What is being asked:
Print every entry exactly as written and exclude all images.

Data for this exercise:
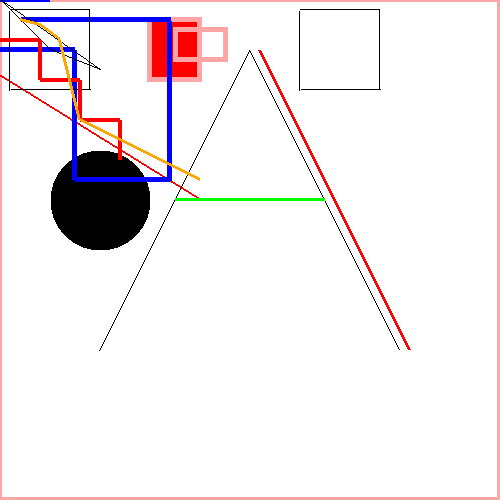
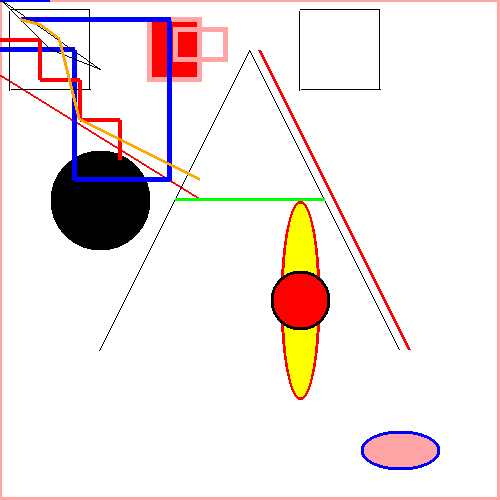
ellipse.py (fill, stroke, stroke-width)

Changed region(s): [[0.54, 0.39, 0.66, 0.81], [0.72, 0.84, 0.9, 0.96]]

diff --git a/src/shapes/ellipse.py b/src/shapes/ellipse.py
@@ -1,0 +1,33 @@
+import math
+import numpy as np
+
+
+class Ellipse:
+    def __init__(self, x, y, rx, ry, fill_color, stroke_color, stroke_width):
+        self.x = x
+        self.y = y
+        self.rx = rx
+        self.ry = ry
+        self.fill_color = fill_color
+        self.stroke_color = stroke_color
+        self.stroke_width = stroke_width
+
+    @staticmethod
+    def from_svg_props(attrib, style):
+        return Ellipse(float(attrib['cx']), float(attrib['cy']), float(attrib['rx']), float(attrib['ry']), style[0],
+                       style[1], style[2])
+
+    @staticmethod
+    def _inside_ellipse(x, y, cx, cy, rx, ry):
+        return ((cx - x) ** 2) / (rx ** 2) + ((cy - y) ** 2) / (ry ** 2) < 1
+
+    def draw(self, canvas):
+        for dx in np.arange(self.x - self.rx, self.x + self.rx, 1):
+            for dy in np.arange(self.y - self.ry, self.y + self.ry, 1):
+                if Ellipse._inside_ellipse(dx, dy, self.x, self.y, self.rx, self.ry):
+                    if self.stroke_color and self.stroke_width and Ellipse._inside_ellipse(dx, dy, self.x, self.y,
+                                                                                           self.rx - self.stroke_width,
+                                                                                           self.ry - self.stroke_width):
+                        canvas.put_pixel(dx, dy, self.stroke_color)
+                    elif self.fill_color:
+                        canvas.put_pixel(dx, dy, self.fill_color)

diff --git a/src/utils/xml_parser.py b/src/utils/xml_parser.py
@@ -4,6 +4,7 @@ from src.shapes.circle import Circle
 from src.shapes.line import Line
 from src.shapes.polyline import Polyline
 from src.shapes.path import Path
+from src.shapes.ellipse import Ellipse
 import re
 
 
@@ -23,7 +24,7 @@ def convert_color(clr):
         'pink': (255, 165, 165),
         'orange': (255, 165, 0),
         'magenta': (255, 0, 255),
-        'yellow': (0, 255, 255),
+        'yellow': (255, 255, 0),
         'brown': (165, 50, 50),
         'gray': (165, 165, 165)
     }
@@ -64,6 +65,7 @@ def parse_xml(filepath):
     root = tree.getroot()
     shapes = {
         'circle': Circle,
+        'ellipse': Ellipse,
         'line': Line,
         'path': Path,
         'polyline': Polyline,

Your response:
ellipse.py (fill, stroke, stroke-width)

Changed region(s): [[0.54, 0.39, 0.66, 0.81], [0.72, 0.84, 0.9, 0.96]]

diff --git a/src/shapes/ellipse.py b/src/shapes/ellipse.py
@@ -1,0 +1,33 @@
+import math
+import numpy as np
+
+
+class Ellipse:
+    def __init__(self, x, y, rx, ry, fill_color, stroke_color, stroke_width):
+        self.x = x
+        self.y = y
+        self.rx = rx
+        self.ry = ry
+        self.fill_color = fill_color
+        self.stroke_color = stroke_color
+        self.stroke_width = stroke_width
+
+    @staticmethod
+    def from_svg_props(attrib, style):
+        return Ellipse(float(attrib['cx']), float(attrib['cy']), float(attrib['rx']), float(attrib['ry']), style[0],
+                       style[1], style[2])
+
+    @staticmethod
+    def _inside_ellipse(x, y, cx, cy, rx, ry):
+        return ((cx - x) ** 2) / (rx ** 2) + ((cy - y) ** 2) / (ry ** 2) < 1
+
+    def draw(self, canvas):
+        for dx in np.arange(self.x - self.rx, self.x + self.rx, 1):
+            for dy in np.arange(self.y - self.ry, self.y + self.ry, 1):
+                if Ellipse._inside_ellipse(dx, dy, self.x, self.y, self.rx, self.ry):
+                    if self.stroke_color and self.stroke_width and Ellipse._inside_ellipse(dx, dy, self.x, self.y,
+                                                                                           self.rx - self.stroke_width,
+                                                                                           self.ry - self.stroke_width):
+                        canvas.put_pixel(dx, dy, self.stroke_color)
+                    elif self.fill_color:
+                        canvas.put_pixel(dx, dy, self.fill_color)

diff --git a/src/utils/xml_parser.py b/src/utils/xml_parser.py
@@ -4,6 +4,7 @@ from src.shapes.circle import Circle
 from src.shapes.line import Line
 from src.shapes.polyline import Polyline
 from src.shapes.path import Path
+from src.shapes.ellipse import Ellipse
 import re
 
 
@@ -23,7 +24,7 @@ def convert_color(clr):
         'pink': (255, 165, 165),
         'orange': (255, 165, 0),
         'magenta': (255, 0, 255),
-        'yellow': (0, 255, 255),
+        'yellow': (255, 255, 0),
         'brown': (165, 50, 50),
         'gray': (165, 165, 165)
     }
@@ -64,6 +65,7 @@ def parse_xml(filepath):
     root = tree.getroot()
     shapes = {
         'circle': Circle,
+        'ellipse': Ellipse,
         'line': Line,
         'path': Path,
         'polyline': Polyline,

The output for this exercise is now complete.